Quite what all this means for the struggle of maintaining a ‘living language’, we can only conjecture – not only can maintaining this ‘living language’ not have to much do with innovation which usually strives to improve art, but it also can not have much to do with the poet’s personal experience because in that same essay, Eliot advises that the ‘emotion of art is impersonal’. If the ‘living language’ is neither about living, nor about how the folks in the street communicate, nor about taking a innovative approach to poetry, then about what can it be?
The only sensible answer remaining is in regards to subject matter (which admittedly according to Eliot does change); here the horrors of the Great War of 1915-18 come to the fore – for it is without argument that for many people (including poets) this war quite literally changed their world. Now we return to The Waste Land on more solid ground – for it more than adequately incorporates the destructive element of this war. Now the disjointed imagery makes more sense – how could anyone who had lived through such unprecedented devastation feel anything but disconnected? Now the sad reminiscences of the speaker in The Burial of the Dead about drinking coffee in the ‘sunlight’ in the ‘Hofgarten’ before going ‘down’ – ‘hold on tight’ – can be seen as both contemporary and timeless – that and ‘weren’t you with me at ‘Mylae’? serves to remind us that sadly war and its devastating are enduring through the generations – now the connections drawn between that ancient Battle of Mylae in 260 BC and the ‘corpses’ that have ‘begun to sprout’ in 1918 make perfect sense.
In summary, if in Eliot’s estimation any living poet is to carry on that struggle for the maintenance of a ‘living language’, he must look not to his personal experience nor to his innovative techniques, but instead to his subject matter else when dead and judged by those who will struggle after him, he will be judged to have simply regurgitated that which has come before or relegated to the ranks of poets deemed to have been out in left field.
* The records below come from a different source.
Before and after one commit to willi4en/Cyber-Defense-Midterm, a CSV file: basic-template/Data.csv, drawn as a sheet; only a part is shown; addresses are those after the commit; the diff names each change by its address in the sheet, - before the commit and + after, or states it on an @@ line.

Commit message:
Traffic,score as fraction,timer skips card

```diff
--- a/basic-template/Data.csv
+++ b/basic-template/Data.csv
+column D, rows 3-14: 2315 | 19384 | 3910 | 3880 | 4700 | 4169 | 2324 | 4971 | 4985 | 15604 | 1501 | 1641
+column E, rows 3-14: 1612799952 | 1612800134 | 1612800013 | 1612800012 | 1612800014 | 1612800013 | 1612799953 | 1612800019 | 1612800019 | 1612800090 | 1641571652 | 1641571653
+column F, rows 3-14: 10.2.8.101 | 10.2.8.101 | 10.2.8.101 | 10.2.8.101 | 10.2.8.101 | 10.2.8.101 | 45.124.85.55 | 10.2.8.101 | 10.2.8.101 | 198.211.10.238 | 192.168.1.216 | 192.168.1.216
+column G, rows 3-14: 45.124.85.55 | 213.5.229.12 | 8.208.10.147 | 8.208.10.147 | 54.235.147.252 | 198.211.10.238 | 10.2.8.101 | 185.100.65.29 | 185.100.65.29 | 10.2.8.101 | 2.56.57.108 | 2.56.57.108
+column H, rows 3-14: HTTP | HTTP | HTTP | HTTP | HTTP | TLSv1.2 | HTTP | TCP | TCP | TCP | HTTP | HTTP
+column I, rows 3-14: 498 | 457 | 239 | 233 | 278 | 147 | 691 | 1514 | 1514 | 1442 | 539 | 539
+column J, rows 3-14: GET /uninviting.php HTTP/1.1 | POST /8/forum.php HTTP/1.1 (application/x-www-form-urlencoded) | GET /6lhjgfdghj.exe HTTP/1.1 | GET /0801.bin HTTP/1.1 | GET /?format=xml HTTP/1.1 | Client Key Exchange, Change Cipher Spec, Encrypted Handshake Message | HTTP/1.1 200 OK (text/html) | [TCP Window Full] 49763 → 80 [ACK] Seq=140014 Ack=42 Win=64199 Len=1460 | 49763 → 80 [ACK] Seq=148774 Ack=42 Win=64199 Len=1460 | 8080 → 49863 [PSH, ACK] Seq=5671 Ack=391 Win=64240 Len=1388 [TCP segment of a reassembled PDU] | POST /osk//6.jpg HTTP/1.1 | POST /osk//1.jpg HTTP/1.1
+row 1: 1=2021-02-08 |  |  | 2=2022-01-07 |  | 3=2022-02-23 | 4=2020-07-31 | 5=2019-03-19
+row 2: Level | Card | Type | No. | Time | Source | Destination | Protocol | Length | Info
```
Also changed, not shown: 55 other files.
Quite how such judgement squares with Eliot’s comment to Virginia Woolf that he and she were not writing ‘classics’ as did Keats but ‘trying something harder’, I am afraid that I still cannot quite say except perhaps in the extent that Eliot hopes it shall place him in the ranks of those of his contemporaries who will someday have the most distinguished reputations.